* What you will do: Gather all lines with "Avenue" from the records.

* Given information:

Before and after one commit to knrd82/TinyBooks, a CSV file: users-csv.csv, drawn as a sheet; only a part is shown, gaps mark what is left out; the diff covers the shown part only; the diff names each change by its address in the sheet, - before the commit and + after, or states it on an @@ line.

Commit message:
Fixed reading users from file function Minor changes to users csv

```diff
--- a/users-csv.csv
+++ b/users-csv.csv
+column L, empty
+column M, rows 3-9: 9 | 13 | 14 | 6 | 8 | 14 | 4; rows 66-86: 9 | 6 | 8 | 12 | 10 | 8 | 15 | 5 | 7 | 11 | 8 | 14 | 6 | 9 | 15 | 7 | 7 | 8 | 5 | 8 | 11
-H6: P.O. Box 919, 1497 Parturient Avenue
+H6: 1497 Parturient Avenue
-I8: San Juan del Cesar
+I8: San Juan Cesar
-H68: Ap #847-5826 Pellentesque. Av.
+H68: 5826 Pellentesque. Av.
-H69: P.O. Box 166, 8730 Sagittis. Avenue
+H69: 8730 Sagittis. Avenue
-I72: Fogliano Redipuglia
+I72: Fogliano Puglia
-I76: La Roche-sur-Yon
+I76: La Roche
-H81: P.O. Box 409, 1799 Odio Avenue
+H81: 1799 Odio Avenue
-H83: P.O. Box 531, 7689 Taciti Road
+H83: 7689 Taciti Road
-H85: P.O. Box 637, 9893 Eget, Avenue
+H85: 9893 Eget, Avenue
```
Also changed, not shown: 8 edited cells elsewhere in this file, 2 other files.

...

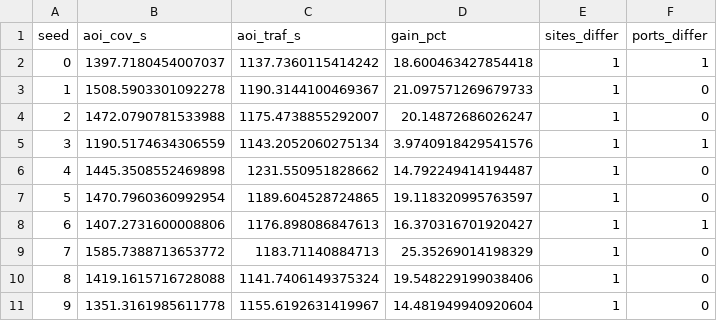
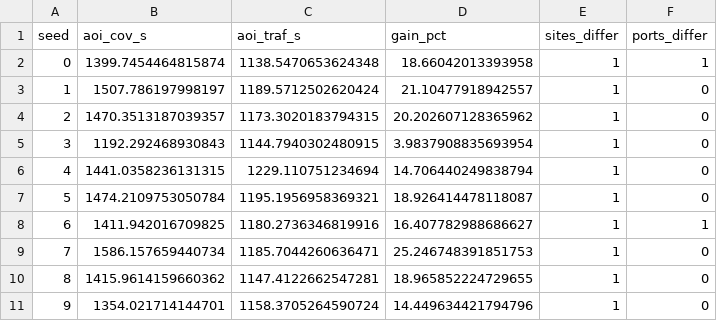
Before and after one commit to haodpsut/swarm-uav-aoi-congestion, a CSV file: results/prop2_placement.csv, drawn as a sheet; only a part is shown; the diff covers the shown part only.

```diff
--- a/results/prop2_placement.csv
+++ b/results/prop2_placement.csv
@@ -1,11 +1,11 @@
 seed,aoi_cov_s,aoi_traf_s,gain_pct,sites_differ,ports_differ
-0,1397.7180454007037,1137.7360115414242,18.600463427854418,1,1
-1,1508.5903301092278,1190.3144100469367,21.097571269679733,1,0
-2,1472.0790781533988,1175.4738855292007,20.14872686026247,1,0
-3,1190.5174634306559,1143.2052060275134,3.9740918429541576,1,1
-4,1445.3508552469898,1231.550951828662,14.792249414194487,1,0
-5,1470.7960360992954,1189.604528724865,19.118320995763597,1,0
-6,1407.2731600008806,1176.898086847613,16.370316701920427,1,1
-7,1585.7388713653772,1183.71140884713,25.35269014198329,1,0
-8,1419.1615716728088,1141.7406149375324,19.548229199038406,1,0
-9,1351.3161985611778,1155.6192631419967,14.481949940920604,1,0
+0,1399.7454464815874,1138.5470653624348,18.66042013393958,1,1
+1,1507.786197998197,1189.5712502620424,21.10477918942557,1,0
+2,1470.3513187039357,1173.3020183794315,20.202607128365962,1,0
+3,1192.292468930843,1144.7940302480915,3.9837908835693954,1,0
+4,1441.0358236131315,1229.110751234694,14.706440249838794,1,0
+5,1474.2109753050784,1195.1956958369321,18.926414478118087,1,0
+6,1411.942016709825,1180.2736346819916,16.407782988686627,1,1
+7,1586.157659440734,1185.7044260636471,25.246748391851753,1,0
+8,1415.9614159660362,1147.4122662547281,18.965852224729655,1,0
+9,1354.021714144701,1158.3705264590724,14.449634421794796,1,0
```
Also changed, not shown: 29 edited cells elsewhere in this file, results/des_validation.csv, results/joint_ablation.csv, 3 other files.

* Task result:
-H6: P.O. Box 919, 1497 Parturient Avenue
+H6: 1497 Parturient Avenue
-H69: P.O. Box 166, 8730 Sagittis. Avenue
+H69: 8730 Sagittis. Avenue
-H81: P.O. Box 409, 1799 Odio Avenue
+H81: 1799 Odio Avenue
-H85: P.O. Box 637, 9893 Eget, Avenue
+H85: 9893 Eget, Avenue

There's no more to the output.